The horrendous second wave of covid-19 in India, home to nearly a fifth of the world’s population, has engulfed the vast nation in death, despair, and despondency. The graphic scenes of suffering, people dying for lack of oxygen and medical care amid a shortage of medications and basic amenities, coupled with mass cremations and burials, grieving families, over-stretched healthcare workers, and sheer human helplessness is hard to watch. India is already recording nearly 400,000 reported cases per day (the actual number may be eight to ten-fold higher), and some models project the numbers may rise to 800,000 or even a million cases per day and 5-10,000 deaths per day by mid- or late-May.
What went wrong? Why did a country that seemed to have kept a relatively good lid on the pandemic suddenly start experiencing such a steep and catastrophic second wave? Why is a nation that is a global vaccine powerhouse, supplying 60-70% of the world’s vaccines, struggling to mass vaccinate her own—only about 2% of people in India have received two doses of vaccine thus far? Hard as these questions are, the honest answers to them may help catalyze serious national and global action against the pandemic. Rapidly controlling the pandemic is critical to the economic health of nations and the future health of our children. It may even usher in a new and bold era of concerted, well-resourced, and collaborative national and global public health.
The coming of the second wave in India was not for lack of warning. For example, in an interview with the Deccan Herald on 12 January 2021, Srinath Reddy, President of the Public Health Foundation of India (PHFI) warned the nation against complacency and called for ongoing public health prudence and avoidance of mass gatherings. In a tweet, Bhramar Mukherjee, Chair of Biostatistics at University of Michigan, cautioned India that the data signal dangers ahead. She urged for masks, social distancing, and avoidance of gatherings to continue.
Unfortunately, the political leadership and the people of India decided to declare premature victory against the pandemic, and let their guards down almost completely. Crowded election rallies, and major religious festivals (e.g., Holi, Easter, and the mega-event Kumbh Mela, which drew over 4 million people at one place) were celebrated in massive public gatherings, mask use was declined, and life almost returned to “normal” for most Indians. While data are yet to be analyzed to implicate any or all of these activities, it is a reasonable hypothesis that although a second wave was unavoidable, the steepness of the second wave is probably driven by these numerous potentially super-spreader events. To add to all this, the complacency that emerged from the illusion that the pandemic had ended conspired with other political considerations and led to a state of under-preparedness in terms of stockpile and health system readiness. In many ways, what is being witnessed in India resembles an amplified version of the chaos and confusion that engulfed the United States all through 2020, when partisan politics and power prerogatives trumped health priorities.
A question that gets asked is why is it that India, a global vaccine powerhouse, is unable to vaccinate her own people rapidly? It is true that India has an excellent ecosystem for vaccine development and manufacturing, and supplies nearly two-thirds of the world’s vaccines, and at low cost.
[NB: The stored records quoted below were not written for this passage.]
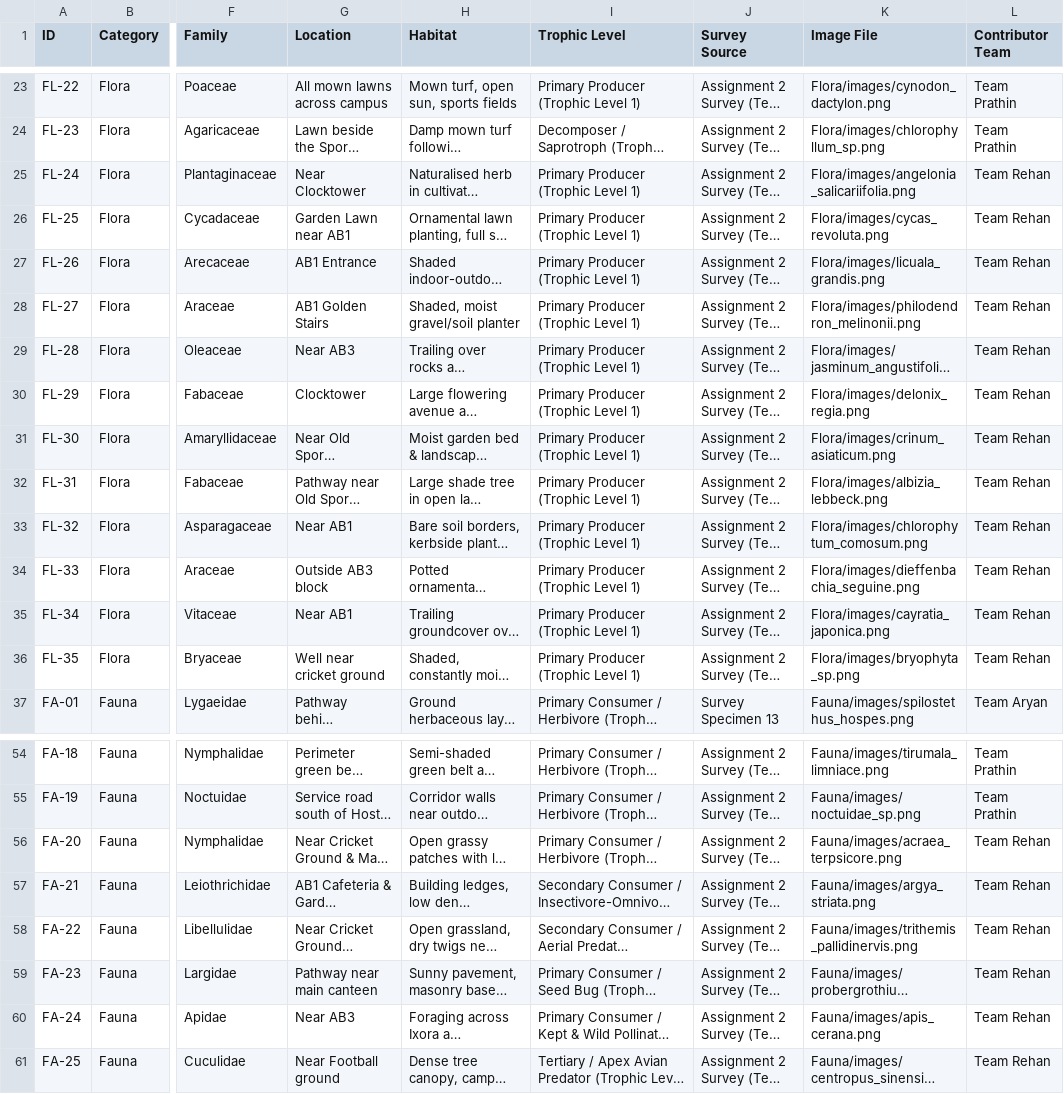
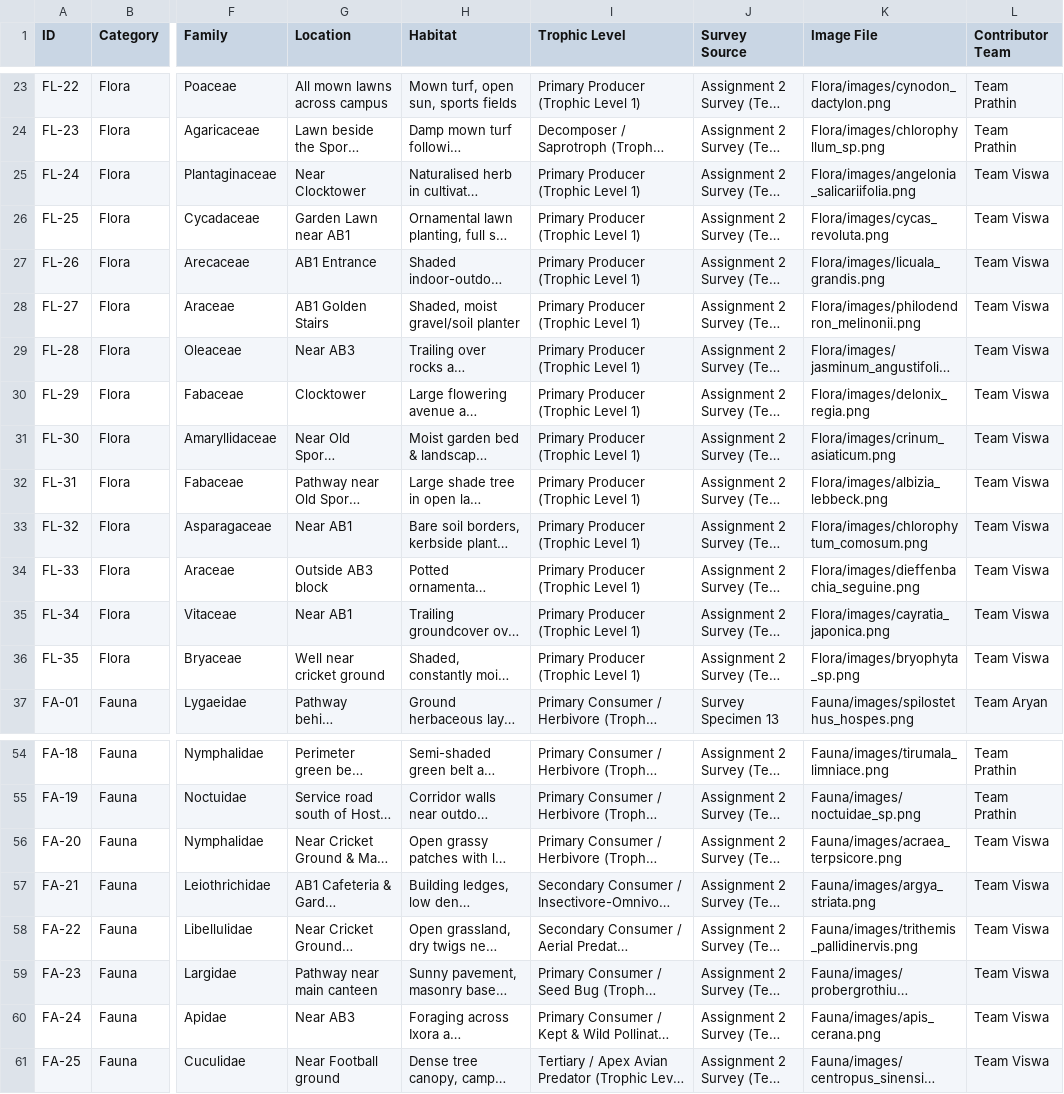
Before and after one commit to AryanTechie-007/Campus-Biodiversity, a CSV file: data/biodiversity_inventory.csv, drawn as a sheet; only a part is shown, gaps mark what is left out; long unchanged cells end in …; the diff names each change by its address in the sheet, - before the commit and + after, or states it on an @@ line.

Commit message:
Update team leader attributions: Katyayani Tiwari, Prathin Balaji, Viswa R

```diff
--- a/data/biodiversity_inventory.csv
+++ b/data/biodiversity_inventory.csv
-L25:L36 (Contributor Team): Team Rehan
+L25:L36 (Contributor Team): Team Viswa
-L56:L61 (Contributor Team): Team Rehan
+L56:L61 (Contributor Team): Team Viswa
```
Also changed, not shown: 24 other files.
Yet, as of now, about 120 million people in India have received one dose of a vaccine, and only 30 million have been fully vaccinated with two doses. This is a miniscule 2% in a population of 1.4 billion people, and India has a long way to go to reach herd immunity, which would require at least 70-80% of the population vaccinated—needing about 2 billion or more doses of vaccine. This will be a mighty undertaking.
The availability of good vaccines is only a first step. Vaccination of a population of 1.4 billion people needs much more. A rapid national vaccination plan that is well-coordinated, well-resourced, and well-operationalized is urgently needed. This will need strong political will; public cooperation supported by public health communication addressing peoples’ concerns; concerted strategies to stop vaccine misinformation and overcome vaccine resistance; real-time transparent data systems to plan, monitor, and evaluate implementation of vaccination; manufacturing of vaccines at large scale; attention to vaccine cold chain and quality assurance; supply and delivery logistics akin to a war-time operation; infrastructure; adequate trained workforce; quality assurance strategies; and above all excellent organization together with strategic and effectively delegated operational leadership. Nothing on this scale has ever been attempted in history but we are now faced with a health catastrophe of epic proportions. Failure to do so, will result in the loss of tens of millions of lives and also an economic decline that is unprecedented. While India has the experience and ability to deliver mass vaccination with its successes in childhood immunization, small-pox and polio eradication programmes, the scale of the efforts needed currently are much larger. India has to be on a war footing and it is not clear that the governments have prepared for this.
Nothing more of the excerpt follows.